Changes in Medicare reporting and payment are coming, and they’re coming fast. Regardless of whether you agree with where Medicare is heading or plan to participate in the first stage of these changes, you’re better off knowing what’s in store.
The first part of this article provided an overview of the Physician Voluntary Reporting Program (PVRP) that the Centers for Medicare and Medicaid (CMS) initiated at the beginning of 2006, including how the reported quality measures apply—or don’t apply—to hospitalists.
Benefits of Reporting
Eric Siegal, MD, chair of SHM’s Public Policy Committee, is convinced that hospitalists should participate in PVRP, although he stresses that he does not speak for SHM on the matter.

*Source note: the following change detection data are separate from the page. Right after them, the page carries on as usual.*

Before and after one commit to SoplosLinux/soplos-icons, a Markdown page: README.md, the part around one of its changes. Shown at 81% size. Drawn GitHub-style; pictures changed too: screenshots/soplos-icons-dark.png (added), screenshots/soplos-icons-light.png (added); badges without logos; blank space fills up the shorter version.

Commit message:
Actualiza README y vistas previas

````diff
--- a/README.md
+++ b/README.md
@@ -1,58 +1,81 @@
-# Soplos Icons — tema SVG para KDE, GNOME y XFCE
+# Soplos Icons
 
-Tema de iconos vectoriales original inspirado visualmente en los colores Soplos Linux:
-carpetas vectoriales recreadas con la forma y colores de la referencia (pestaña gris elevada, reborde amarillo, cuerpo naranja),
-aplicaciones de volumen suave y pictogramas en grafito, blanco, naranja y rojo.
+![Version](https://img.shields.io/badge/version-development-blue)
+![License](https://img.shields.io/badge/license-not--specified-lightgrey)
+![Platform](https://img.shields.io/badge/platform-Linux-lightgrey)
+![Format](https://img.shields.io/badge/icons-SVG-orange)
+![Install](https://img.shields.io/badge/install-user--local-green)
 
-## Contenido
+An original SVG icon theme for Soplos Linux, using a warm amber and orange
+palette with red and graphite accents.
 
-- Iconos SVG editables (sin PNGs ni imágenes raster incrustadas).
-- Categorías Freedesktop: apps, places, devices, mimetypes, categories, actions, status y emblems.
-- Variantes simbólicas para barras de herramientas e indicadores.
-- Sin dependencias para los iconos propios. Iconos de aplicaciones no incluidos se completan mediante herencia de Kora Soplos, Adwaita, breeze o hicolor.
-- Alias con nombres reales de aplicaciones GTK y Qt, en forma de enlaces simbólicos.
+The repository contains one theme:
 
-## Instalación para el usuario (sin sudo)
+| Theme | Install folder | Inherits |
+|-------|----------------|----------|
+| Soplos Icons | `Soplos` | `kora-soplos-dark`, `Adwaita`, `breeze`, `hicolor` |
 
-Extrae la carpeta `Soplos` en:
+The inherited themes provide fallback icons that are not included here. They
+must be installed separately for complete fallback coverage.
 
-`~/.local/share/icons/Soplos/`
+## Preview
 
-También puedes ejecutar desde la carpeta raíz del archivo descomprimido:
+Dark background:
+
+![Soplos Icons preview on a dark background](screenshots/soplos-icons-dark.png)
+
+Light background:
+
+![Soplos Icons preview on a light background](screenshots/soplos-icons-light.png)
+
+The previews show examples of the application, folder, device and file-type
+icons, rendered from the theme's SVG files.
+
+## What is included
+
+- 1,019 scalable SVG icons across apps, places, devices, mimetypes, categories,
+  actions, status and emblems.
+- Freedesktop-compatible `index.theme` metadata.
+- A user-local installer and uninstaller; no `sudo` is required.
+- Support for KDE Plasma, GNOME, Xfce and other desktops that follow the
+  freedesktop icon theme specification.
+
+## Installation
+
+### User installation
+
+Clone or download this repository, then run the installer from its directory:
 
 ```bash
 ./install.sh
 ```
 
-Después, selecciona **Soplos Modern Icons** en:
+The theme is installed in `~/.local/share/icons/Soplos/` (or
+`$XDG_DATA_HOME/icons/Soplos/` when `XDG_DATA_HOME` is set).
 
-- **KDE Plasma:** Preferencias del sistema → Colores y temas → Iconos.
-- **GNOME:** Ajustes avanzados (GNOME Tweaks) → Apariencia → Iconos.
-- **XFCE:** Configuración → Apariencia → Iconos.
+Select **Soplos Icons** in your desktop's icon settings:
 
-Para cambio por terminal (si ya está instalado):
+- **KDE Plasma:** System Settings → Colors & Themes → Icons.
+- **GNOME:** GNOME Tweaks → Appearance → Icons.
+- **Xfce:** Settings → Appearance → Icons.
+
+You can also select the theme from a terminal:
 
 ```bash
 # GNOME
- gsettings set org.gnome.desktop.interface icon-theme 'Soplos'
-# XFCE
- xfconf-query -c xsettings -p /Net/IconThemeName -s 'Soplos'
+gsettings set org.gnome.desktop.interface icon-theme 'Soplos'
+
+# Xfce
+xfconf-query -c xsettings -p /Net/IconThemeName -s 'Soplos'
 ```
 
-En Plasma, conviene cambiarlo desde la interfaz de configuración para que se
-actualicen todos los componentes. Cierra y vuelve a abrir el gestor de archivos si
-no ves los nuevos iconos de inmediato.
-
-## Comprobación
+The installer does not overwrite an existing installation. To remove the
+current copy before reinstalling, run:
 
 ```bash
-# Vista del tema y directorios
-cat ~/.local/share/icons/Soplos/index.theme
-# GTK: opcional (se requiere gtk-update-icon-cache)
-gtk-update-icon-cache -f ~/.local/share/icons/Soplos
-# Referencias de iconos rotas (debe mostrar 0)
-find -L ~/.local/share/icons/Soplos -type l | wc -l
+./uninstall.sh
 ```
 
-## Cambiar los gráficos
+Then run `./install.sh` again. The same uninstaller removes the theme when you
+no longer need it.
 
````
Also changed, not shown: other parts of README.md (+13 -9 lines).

“Hospital medicine has positioned itself as a champion of quality improvement,” he points out. “We talk the talk, so now we need to walk the walk [with voluntary reporting]. As a group of physicians who live and breathe this issue, we’ll have that much more credibility for supporting this program.”

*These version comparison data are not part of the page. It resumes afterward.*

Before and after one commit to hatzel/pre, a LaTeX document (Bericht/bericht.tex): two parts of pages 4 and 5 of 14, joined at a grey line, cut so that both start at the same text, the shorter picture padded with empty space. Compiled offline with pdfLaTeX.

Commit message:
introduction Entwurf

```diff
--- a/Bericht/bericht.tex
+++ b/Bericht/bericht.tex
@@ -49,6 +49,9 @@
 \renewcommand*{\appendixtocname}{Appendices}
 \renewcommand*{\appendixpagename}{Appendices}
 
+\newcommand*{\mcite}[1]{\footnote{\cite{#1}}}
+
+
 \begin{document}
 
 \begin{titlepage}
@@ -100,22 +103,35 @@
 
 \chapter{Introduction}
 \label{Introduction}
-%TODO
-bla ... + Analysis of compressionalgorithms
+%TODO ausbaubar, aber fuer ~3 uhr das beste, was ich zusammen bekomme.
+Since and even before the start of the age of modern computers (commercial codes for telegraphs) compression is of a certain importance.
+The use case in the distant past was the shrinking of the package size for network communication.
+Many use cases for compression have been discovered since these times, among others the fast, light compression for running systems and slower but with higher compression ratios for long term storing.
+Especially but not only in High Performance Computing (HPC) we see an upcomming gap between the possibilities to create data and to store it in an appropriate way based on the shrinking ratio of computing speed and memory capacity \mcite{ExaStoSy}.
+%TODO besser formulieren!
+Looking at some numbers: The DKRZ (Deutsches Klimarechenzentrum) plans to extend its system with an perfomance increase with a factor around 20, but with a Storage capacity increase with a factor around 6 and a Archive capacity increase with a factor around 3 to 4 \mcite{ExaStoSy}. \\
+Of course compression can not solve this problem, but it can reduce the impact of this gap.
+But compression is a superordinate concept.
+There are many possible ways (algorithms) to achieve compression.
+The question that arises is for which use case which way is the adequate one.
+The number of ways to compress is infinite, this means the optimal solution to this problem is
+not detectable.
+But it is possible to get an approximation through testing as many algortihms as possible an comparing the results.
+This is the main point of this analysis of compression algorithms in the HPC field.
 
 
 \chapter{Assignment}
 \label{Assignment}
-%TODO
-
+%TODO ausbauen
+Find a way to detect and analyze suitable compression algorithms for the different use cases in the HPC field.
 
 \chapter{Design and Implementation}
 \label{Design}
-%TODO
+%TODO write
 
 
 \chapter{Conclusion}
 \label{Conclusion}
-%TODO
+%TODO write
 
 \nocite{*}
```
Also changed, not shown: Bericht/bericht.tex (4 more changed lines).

Dr. Siegal not only believes hospitalists should report through PVRP, he thinks they will excel at doing so: “Because we’re already used to being measured, I have a suspicion that our adherence to these metrics is going to look very good. This will serve to bolster the argument that hospitalists add value to the care of hospitalized patients.”
Potential Problem Areas for Hospitalists
Hospitalists who participate in PVRP may face a bumpy road. “There are small problems,” admits Dr. Siegal. One of those is the disconnect between the 16 quality measures that physicians can report on and the role that hospitalists play.
“Of the 16 metrics in the starter set, maybe seven apply to hospitalists,” he explains.
Hospitalists may face another unique problem in meeting those measures: “We may have dilemmas over responsibility and reporting,” predicts Dr. Siegal. “For instance, we’re increasingly co-managing patients with surgeons. If a hospitalist wants to comply with a metric, but the surgeon disagrees, does the hospitalist take the hit? The same is true with something like administering aspirin on arrival for acute myocardial infarction. Is that my responsibility or the emergency physician’s?”
Another issue is the Healthcare Common Procedure Coding System (HCPCS) codes—or G-codes—that comprise each of the current PVRP’s 16 quality measures.
“The G-codes are cumbersome,” says Dr. Siegal. “There are G-codes for each measure, and there is talk about changing to a different system. So you may set up to report G-codes only to have the system change. But get used to it—this is a dynamic process that is definitely going to evolve.”